* TASK REQUIREMENTS
Which lines of the entries below run from the one holding "- PAI is agent-agnostic, runs" to the one holding "- Replaced with", inclusive? Set down exactly those lines and no others.

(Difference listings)
######

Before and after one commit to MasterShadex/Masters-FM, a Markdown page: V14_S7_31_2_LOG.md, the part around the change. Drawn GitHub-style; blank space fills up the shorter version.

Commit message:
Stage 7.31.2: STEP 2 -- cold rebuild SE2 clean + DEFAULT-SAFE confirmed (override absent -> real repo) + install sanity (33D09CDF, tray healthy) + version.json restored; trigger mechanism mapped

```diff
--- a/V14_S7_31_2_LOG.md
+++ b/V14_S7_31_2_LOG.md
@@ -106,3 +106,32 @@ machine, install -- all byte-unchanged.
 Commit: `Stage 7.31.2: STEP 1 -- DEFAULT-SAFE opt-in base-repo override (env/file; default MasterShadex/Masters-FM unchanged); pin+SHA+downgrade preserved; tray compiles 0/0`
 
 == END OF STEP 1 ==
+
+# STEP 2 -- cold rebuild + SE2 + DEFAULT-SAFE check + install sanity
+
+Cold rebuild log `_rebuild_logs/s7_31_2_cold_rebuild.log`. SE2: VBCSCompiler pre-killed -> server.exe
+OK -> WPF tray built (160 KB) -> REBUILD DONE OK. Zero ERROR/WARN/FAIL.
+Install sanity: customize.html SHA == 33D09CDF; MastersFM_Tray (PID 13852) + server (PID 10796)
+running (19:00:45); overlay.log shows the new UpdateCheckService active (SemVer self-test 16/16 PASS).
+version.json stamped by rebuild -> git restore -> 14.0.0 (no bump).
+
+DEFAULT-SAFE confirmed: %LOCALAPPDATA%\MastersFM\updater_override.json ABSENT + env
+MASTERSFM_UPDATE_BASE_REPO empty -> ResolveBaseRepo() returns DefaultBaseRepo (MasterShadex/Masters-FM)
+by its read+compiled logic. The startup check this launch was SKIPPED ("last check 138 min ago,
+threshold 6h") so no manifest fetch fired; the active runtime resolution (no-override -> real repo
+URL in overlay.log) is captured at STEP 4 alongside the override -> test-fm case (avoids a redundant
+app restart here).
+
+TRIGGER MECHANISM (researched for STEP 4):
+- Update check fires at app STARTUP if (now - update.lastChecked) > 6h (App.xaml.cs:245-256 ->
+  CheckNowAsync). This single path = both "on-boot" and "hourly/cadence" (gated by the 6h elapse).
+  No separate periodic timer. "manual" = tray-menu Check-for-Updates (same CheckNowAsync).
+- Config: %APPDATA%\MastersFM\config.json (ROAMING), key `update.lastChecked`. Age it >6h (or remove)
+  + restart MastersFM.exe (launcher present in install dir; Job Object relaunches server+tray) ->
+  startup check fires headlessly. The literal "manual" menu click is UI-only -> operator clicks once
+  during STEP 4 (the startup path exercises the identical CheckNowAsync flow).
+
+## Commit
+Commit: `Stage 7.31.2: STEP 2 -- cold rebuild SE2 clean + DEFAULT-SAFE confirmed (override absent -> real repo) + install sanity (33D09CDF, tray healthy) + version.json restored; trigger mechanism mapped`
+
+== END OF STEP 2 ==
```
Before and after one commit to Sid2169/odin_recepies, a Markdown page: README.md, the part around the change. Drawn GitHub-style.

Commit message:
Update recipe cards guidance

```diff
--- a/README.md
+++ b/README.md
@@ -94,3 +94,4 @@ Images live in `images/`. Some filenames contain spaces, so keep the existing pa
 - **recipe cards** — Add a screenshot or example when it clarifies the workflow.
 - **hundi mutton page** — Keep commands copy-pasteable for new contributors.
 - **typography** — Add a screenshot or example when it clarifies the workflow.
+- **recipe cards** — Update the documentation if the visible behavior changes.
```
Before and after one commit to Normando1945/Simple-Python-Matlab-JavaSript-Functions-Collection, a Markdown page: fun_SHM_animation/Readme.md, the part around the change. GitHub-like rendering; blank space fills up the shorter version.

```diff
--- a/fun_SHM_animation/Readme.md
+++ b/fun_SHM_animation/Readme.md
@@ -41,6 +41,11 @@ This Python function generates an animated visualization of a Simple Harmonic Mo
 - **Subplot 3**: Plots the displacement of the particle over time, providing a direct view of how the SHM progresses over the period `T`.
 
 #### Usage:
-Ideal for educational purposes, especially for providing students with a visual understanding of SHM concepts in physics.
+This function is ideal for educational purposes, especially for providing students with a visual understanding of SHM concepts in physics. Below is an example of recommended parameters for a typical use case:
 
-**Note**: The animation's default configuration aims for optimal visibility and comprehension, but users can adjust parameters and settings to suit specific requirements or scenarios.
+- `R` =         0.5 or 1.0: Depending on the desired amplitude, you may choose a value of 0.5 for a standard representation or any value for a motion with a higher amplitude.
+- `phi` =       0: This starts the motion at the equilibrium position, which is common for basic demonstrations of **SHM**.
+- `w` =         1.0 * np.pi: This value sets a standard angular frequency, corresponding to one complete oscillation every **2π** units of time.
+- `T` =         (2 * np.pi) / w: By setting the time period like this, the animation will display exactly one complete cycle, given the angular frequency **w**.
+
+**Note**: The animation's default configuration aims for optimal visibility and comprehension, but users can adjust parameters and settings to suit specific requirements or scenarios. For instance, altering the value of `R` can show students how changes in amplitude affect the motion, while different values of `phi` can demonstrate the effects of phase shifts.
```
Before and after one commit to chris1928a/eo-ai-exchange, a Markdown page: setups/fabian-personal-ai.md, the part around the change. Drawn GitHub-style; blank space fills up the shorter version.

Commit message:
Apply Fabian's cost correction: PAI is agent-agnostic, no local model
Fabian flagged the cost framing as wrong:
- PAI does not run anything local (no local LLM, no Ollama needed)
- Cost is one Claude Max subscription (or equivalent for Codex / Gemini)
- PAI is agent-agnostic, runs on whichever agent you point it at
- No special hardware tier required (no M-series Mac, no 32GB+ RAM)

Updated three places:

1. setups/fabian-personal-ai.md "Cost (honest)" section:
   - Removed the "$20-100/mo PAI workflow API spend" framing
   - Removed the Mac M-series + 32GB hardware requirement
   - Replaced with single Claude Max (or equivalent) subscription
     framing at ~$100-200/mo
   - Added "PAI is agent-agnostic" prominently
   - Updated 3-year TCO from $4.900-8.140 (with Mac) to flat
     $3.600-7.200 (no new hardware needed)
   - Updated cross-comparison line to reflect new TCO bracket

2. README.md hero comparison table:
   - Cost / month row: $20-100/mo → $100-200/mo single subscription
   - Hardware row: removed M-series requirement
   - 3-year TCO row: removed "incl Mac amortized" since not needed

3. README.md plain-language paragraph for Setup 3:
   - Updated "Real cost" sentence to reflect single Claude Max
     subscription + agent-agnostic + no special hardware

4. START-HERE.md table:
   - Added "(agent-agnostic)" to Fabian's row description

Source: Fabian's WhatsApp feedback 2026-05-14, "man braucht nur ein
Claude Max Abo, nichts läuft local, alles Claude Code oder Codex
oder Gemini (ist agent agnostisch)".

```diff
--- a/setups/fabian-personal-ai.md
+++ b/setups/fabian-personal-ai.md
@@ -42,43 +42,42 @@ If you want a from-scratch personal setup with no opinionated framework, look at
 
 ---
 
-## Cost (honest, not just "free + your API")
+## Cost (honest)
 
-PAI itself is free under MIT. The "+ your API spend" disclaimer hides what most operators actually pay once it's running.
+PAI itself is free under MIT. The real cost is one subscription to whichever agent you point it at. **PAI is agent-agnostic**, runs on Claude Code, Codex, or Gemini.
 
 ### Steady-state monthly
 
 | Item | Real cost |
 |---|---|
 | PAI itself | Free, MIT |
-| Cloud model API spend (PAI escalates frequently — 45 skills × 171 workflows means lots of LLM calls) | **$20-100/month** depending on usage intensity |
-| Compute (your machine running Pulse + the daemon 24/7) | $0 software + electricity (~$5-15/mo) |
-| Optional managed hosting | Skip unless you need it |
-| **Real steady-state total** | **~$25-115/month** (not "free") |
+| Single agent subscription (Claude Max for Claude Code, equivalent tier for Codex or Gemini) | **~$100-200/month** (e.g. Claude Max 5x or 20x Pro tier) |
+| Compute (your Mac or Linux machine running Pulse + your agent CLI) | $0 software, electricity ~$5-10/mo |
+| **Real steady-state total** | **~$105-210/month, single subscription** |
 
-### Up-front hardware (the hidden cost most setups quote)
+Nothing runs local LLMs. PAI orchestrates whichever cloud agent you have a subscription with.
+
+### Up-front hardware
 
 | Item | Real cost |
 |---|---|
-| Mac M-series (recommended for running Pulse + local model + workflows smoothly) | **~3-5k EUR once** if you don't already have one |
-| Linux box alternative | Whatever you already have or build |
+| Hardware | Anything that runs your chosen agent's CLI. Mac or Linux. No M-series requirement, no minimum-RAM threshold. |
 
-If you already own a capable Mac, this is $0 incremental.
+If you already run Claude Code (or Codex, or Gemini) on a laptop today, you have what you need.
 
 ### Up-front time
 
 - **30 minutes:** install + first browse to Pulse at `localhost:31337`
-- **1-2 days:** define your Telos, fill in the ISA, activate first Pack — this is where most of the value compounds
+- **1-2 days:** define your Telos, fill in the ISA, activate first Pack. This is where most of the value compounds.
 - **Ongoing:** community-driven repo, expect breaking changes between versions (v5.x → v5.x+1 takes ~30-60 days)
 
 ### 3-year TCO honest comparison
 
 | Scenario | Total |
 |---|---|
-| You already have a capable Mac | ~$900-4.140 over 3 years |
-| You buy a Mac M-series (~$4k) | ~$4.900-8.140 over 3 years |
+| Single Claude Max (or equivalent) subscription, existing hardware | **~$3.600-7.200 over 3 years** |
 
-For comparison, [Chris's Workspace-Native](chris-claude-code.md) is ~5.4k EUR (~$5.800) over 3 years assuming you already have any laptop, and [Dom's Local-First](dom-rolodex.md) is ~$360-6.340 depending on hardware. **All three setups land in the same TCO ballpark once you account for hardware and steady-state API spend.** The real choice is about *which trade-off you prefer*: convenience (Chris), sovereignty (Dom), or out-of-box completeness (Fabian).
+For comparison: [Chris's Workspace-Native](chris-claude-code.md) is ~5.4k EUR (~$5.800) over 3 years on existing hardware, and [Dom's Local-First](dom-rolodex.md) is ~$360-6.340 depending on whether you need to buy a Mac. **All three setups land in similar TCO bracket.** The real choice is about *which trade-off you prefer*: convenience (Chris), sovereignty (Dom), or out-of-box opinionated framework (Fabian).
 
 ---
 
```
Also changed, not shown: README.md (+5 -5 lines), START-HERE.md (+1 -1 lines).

######

* SOLUTION FOR THIS EXERCISE
- PAI is agent-agnostic, runs on whichever agent you point it at
- No special hardware tier required (no M-series Mac, no 32GB+ RAM)

Updated three places:

1. setups/fabian-personal-ai.md "Cost (honest)" section:
   - Removed the "$20-100/mo PAI workflow API spend" framing
   - Removed the Mac M-series + 32GB hardware requirement
   - Replaced with single Claude Max (or equivalent) subscription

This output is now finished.